Supplied data:
________

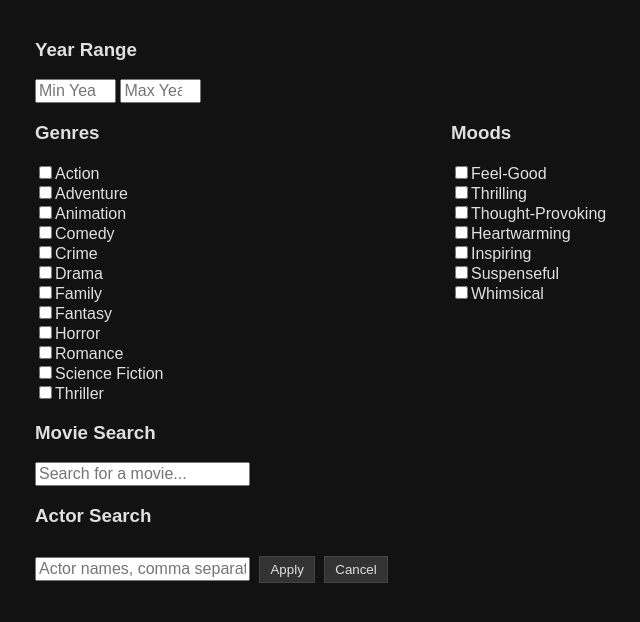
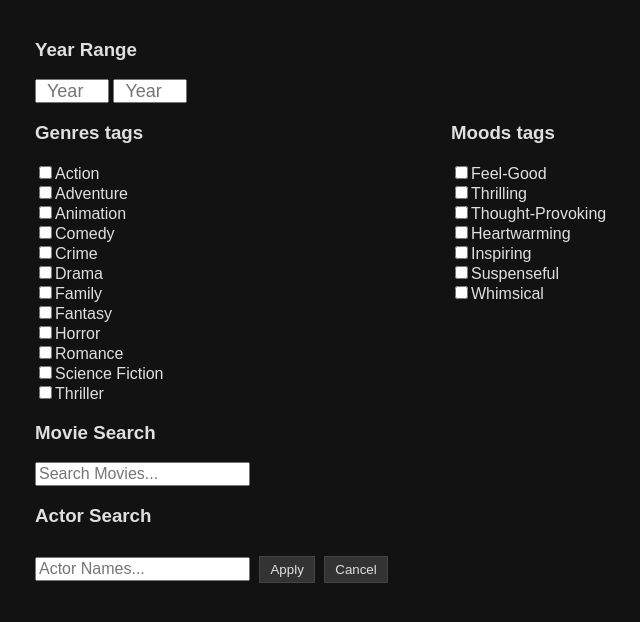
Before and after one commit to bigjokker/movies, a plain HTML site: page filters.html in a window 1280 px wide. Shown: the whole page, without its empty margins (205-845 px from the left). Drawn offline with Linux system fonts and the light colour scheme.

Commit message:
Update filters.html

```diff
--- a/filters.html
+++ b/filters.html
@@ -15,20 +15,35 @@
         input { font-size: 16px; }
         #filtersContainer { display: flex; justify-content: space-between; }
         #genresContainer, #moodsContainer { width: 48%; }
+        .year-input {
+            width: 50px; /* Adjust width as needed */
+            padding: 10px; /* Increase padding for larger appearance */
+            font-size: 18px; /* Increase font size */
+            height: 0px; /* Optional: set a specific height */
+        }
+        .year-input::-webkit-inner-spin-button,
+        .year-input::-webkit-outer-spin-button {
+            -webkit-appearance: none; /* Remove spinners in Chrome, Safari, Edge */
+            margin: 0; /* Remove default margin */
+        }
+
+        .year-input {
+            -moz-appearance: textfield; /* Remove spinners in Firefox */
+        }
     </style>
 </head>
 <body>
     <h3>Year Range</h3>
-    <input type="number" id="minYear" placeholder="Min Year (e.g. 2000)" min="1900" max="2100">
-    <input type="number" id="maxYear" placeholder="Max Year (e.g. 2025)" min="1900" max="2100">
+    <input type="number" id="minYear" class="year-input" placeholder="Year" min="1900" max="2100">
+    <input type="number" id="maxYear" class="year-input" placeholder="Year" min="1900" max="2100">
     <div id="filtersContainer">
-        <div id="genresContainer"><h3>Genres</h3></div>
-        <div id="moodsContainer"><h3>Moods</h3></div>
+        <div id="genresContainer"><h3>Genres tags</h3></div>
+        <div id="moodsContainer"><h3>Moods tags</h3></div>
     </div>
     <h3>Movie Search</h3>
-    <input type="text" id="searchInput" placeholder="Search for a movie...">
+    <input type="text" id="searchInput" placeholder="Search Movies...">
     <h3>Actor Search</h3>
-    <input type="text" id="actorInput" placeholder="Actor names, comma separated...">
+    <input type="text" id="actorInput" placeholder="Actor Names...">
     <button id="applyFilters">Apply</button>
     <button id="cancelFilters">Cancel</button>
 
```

________

What is expected:
Give the listing again exactly, minus its images.

Answer:
Before and after one commit to bigjokker/movies, a plain HTML site: page filters.html in a window 1280 px wide. Shown: the whole page, without its empty margins (205-845 px from the left). Drawn offline with Linux system fonts and the light colour scheme.

Commit message:
Update filters.html

```diff
--- a/filters.html
+++ b/filters.html
@@ -15,20 +15,35 @@
         input { font-size: 16px; }
         #filtersContainer { display: flex; justify-content: space-between; }
         #genresContainer, #moodsContainer { width: 48%; }
+        .year-input {
+            width: 50px; /* Adjust width as needed */
+            padding: 10px; /* Increase padding for larger appearance */
+            font-size: 18px; /* Increase font size */
+            height: 0px; /* Optional: set a specific height */
+        }
+        .year-input::-webkit-inner-spin-button,
+        .year-input::-webkit-outer-spin-button {
+            -webkit-appearance: none; /* Remove spinners in Chrome, Safari, Edge */
+            margin: 0; /* Remove default margin */
+        }
+
+        .year-input {
+            -moz-appearance: textfield; /* Remove spinners in Firefox */
+        }
     </style>
 </head>
 <body>
     <h3>Year Range</h3>
-    <input type="number" id="minYear" placeholder="Min Year (e.g. 2000)" min="1900" max="2100">
-    <input type="number" id="maxYear" placeholder="Max Year (e.g. 2025)" min="1900" max="2100">
+    <input type="number" id="minYear" class="year-input" placeholder="Year" min="1900" max="2100">
+    <input type="number" id="maxYear" class="year-input" placeholder="Year" min="1900" max="2100">
     <div id="filtersContainer">
-        <div id="genresContainer"><h3>Genres</h3></div>
-        <div id="moodsContainer"><h3>Moods</h3></div>
+        <div id="genresContainer"><h3>Genres tags</h3></div>
+        <div id="moodsContainer"><h3>Moods tags</h3></div>
     </div>
     <h3>Movie Search</h3>
-    <input type="text" id="searchInput" placeholder="Search for a movie...">
+    <input type="text" id="searchInput" placeholder="Search Movies...">
     <h3>Actor Search</h3>
-    <input type="text" id="actorInput" placeholder="Actor names, comma separated...">
+    <input type="text" id="actorInput" placeholder="Actor Names...">
     <button id="applyFilters">Apply</button>
     <button id="cancelFilters">Cancel</button>
 
```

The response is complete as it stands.